Scott has never run for office before, and although he is socially conservative, he voted in the 2006 Democratic primary, state election records show, and has said he voted for Barack Obama for president. He is the CEO of the National Diversity Coalition for Trump, a group of racial and religious minority Trump supporters.

Why is Scott thinking about running?

He said his interest began when Ashtabula County Republican Party Charlie Frye, whom he met during the presidential campaign, called him and pitched the idea. Ashtabula County is part of the 16th District, and was an stronghold of crossover Trump support last year.

“I said, ‘wait a minute, come on Charlie. Thanks but no thanks,’” he said.

But as time went on, Scott said he began to think that he could do more to promote Trump’s agenda if he were in Congress. He cited Joyce’s opposition to Trump’s health care bill earlier this year, as well as comments Joyce made to a local newspaper earlier this year criticizing Trump’s tweeting habits.

“I’d tell the president to put the phone down, go golfing and stay out of there. Let Pence run the show,” Joyce said in a July interview with Gatehouse Media editors in Kent.

Scott also told cleveland.com Congress could use more black Republican representation.

Scott said he has received pressure — without naming names — from Joyce supporters to run against Democratic U.S. Rep. Marcia Fudge, of Cleveland, instead.
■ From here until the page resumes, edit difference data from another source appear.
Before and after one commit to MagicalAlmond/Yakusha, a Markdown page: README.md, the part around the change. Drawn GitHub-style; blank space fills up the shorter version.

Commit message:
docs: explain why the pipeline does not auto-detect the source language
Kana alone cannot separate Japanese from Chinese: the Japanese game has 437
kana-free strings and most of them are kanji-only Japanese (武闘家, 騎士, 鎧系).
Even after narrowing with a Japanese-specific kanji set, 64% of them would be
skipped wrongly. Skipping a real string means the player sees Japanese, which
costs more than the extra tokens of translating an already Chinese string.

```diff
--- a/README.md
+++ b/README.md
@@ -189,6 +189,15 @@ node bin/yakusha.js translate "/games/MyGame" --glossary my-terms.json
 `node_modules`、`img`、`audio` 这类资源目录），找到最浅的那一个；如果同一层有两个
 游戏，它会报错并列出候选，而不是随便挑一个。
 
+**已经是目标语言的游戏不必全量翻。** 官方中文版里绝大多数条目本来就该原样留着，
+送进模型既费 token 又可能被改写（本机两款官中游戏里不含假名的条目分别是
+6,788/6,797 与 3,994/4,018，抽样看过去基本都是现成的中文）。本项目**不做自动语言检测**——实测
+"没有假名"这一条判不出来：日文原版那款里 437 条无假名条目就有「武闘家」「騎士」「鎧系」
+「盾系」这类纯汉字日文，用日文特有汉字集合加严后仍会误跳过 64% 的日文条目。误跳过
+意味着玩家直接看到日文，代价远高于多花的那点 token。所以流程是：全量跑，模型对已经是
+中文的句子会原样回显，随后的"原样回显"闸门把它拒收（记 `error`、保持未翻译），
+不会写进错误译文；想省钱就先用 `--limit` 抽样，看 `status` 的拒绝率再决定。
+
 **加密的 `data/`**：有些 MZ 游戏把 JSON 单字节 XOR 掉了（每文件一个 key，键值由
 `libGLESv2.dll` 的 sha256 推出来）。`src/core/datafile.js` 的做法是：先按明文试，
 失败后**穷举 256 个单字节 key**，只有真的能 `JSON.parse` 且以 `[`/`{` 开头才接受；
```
He said he got offended.

“I said, wait a minute, first of all, I live in Dave Joyce’s district. That’s where I’ve lived for a long time. Out of all the Congress people in Ohio... why would you pick the one black lady, and tell the black guy to go run against the black lady?”

But Scott also said he will not emphasize “identity politics” if he were to campaign in the overwhelmingly white district.

“To be honest, I don’t see color when I talk to them,” he said.

Who else in Trump World has Scott checked in with?

On Monday, Scott checked off other figures in TrumpWorld with whom he said he’s discussed his plans — Vice President Mike Pence, former White House Communications Director Anthony Scaramucci, top White house aide Kellyanne Conway, David Bossie, Trump’s former deputy campaign manager, longtime Trump Organization attorney Michael Cohen and Jared Kushner, Trump’s son-in-law.

“I’ve talked to all of them. I’ve yet to talk to the president, but I’m going to talk to him. I put in a call to his secretary, and told her I need to get on the calendar,” Scott said.

When will Scott make up his mind?

Scott said he plans to make his decision next month.

“I’m still doing my research,” he said. “The Bible talks about before you endeavor to build a building, you need to count the costs. So I’m still counting the costs.”